December 11, 2014 @ 8:15 pm - 9:15 pm
The VOICES Reading Series features poets, fiction writers, and nonfiction writers and is intended to bring accomplished writers to the campus to interact with students and faculty. Invited writers read their works throughout the semester on Thursday evenings at 8:15 P.M at Daugherty-Palmer Commons, and all readings are free and open to the public. Authors read for around 45 minutes and then respond during a brief question and answer period. Each reading is followed by a reception, where students and faculty can mingle with the author and other interested writers and readers. The author’s book(s) are also sold during the reception, and can be signed by the author.
Those authors invited to participate in the VOICES reading program are sometimes involved in the Artist House residency, staying for a period of several weeks on campus and oftentimes making class visits in addition to their reading and writing.
This year, the VOICES Reading Series is co-funded by the English Department, the Environmental Studies Program, the Women, Gender, and Sexuality Program, the International Languages and Cultures Department, the Alumni Office, the Twain Lecture Series, and the Arts Alliance of St. Mary’s College of Maryland
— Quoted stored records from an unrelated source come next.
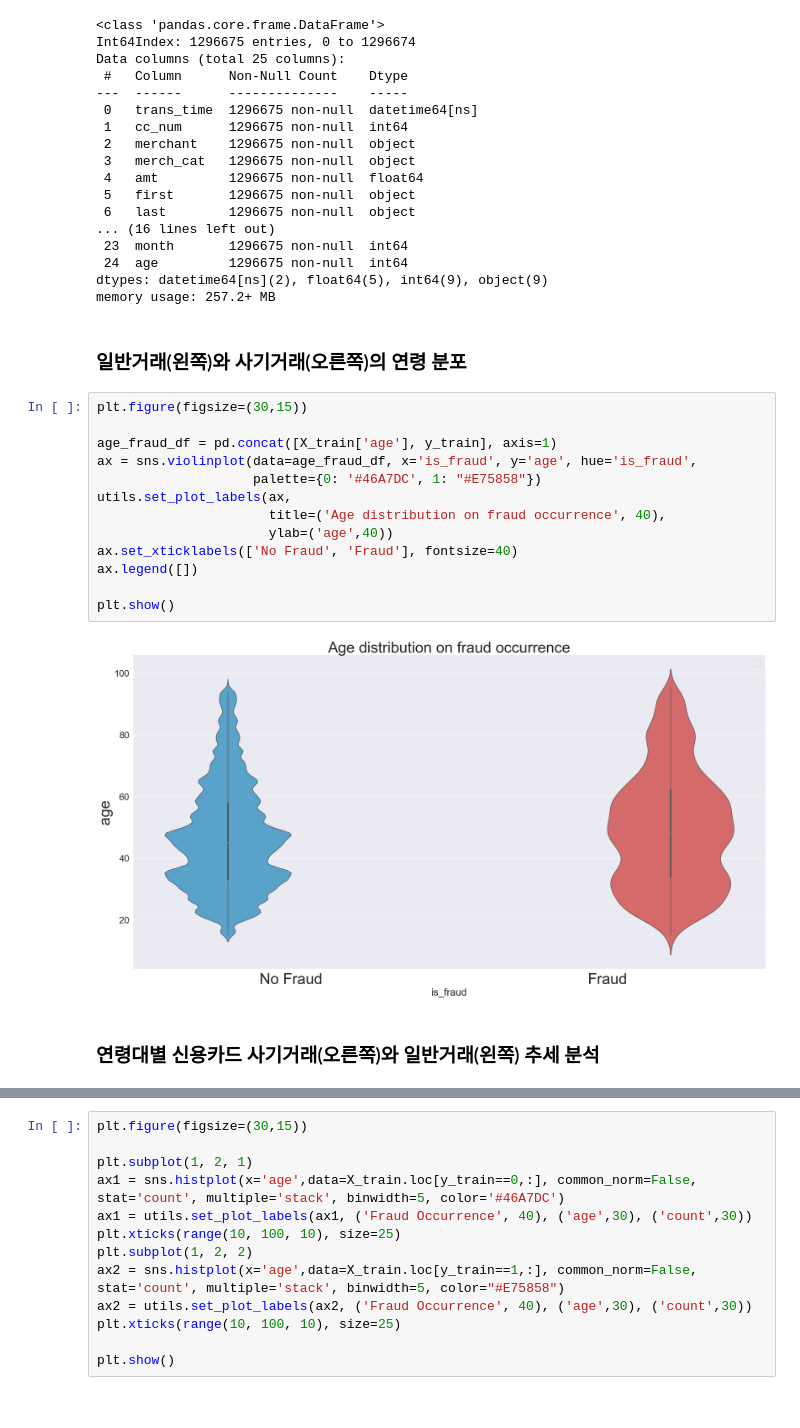
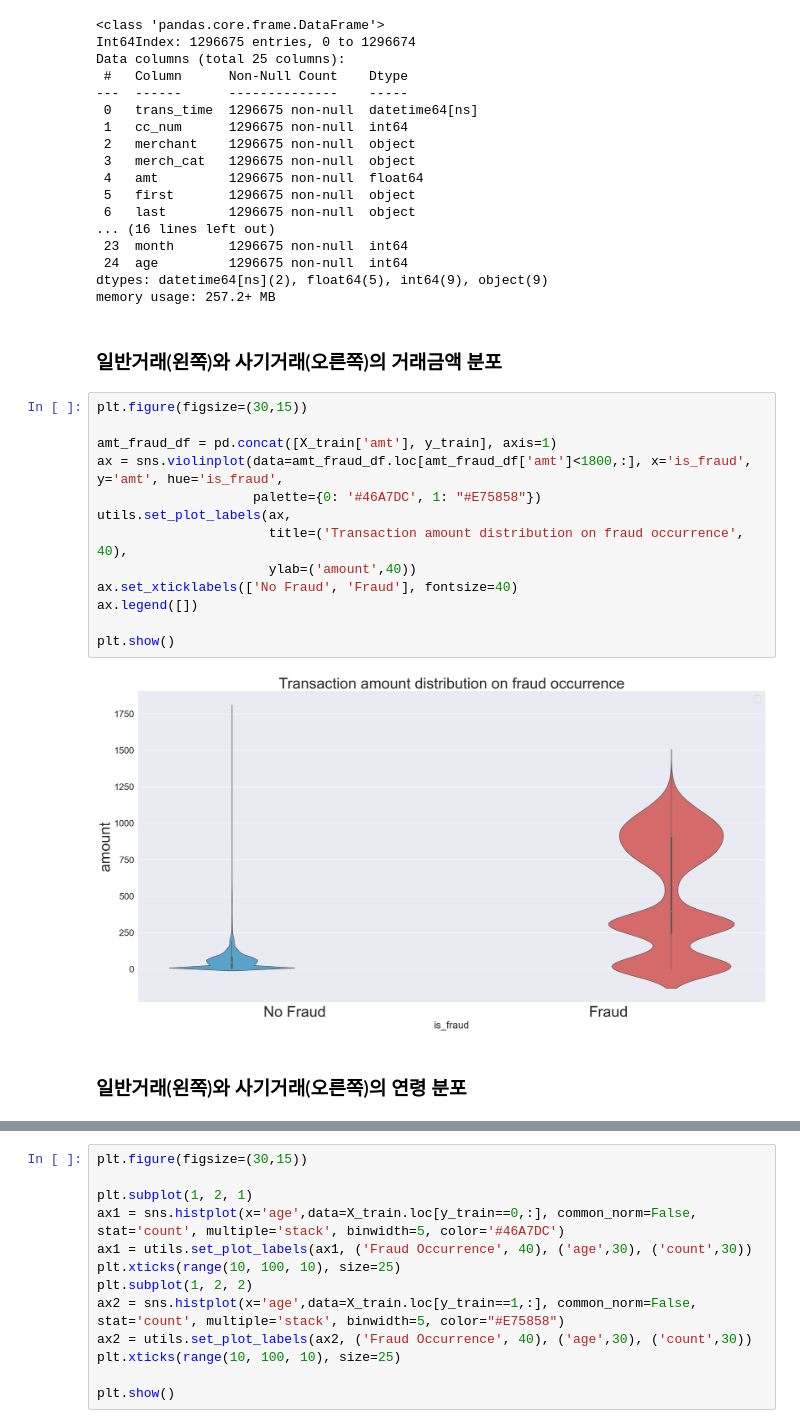
Before and after one commit to InjaeJayLee/mzcard, a Jupyter notebook: notebook.ipynb, the cells around one changed output, grey strips where cells are left out. Saved outputs shown, nothing was run; the diff lists cells and outputs as text.

```diff
--- a/notebook.ipynb
+++ b/notebook.ipynb
@@ -95,24 +95,24 @@ Data columns (total 25 columns):
  24  age         1296675 non-null  int64
 dtypes: datetime64[ns](2), float64(5), int64(9), object(9)
 memory usage: 257.2+ MB
+# %% [markdown]
+###
+### 일반거래(왼쪽)와 사기거래(오른쪽)의 거래금액 분포
+# %%
+plt.figure(figsize=(30,15))
+
+amt_fraud_df = pd.concat([X_train['amt'], y_train], axis=1)
+ax = sns.violinplot(data=amt_fraud_df.loc[amt_fraud_df['amt']<1800,:], x='is_fraud', y='amt', hue='is_fraud',
+                    palette={0: '#46A7DC', 1: "#E75858"})
+utils.set_plot_labels(ax,
+                      title=('Transaction amount distribution on fraud occurrence', 40),
+                      ylab=('amount',40))
+ax.set_xticklabels(['No Fraud', 'Fraud'], fontsize=40)
+ax.legend([])
+
+plt.show()
+# %% [output]
+[figure, added]
 # %% [markdown]
 ###
 ### 일반거래(왼쪽)와 사기거래(오른쪽)의 연령 분포
-# %%
-plt.figure(figsize=(30,15))
-
-age_fraud_df = pd.concat([X_train['age'], y_train], axis=1)
-ax = sns.violinplot(data=age_fraud_df, x='is_fraud', y='age', hue='is_fraud',
-                    palette={0: '#46A7DC', 1: "#E75858"})
-utils.set_plot_labels(ax,
-                      title=('Age distribution on fraud occurrence', 40),
-                      ylab=('age',40))
-ax.set_xticklabels(['No Fraud', 'Fraud'], fontsize=40)
-ax.legend([])
-
-plt.show()
-# %% [output]
-[figure, removed]
-# %% [markdown]
-###
-### 연령대별 신용카드 사기거래(오른쪽)와 일반거래(왼쪽) 추세 분석
```
Also changed, not shown: parts of 6 cells of this notebook, 1 other file.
Robin Bates has been teaching English at St. Mary’s College since 1981 and has twice been a Fulbright professor in Slovenia. The author of numerous film and literature articles as well as of one book, How Beowulf Can Save America: An Epic Hero’s Guide to Defeating the Politics of Rage, Bates blogs daily at betterlivingthroughbeowulf.com about how immersion in literature is vital to one’s life. For Bates himself, when he was one of the plaintiffs in a civil rights suit brought by white and black families against the Franklin County school system, he drew strength from Huck’s friendship with Jim. As a lonely teenager in a military high school, he felt himself understood by existentialist writers such as Dostoyevsky. At Carleton College, the poetry of D.H. Lawrence inspired him, and Henry Fielding’s Tom Jones was the key work for him after he graduated and entered the job market. In the thirty-plus years since then, he feels privileged to have had students share with him their own literary life stories.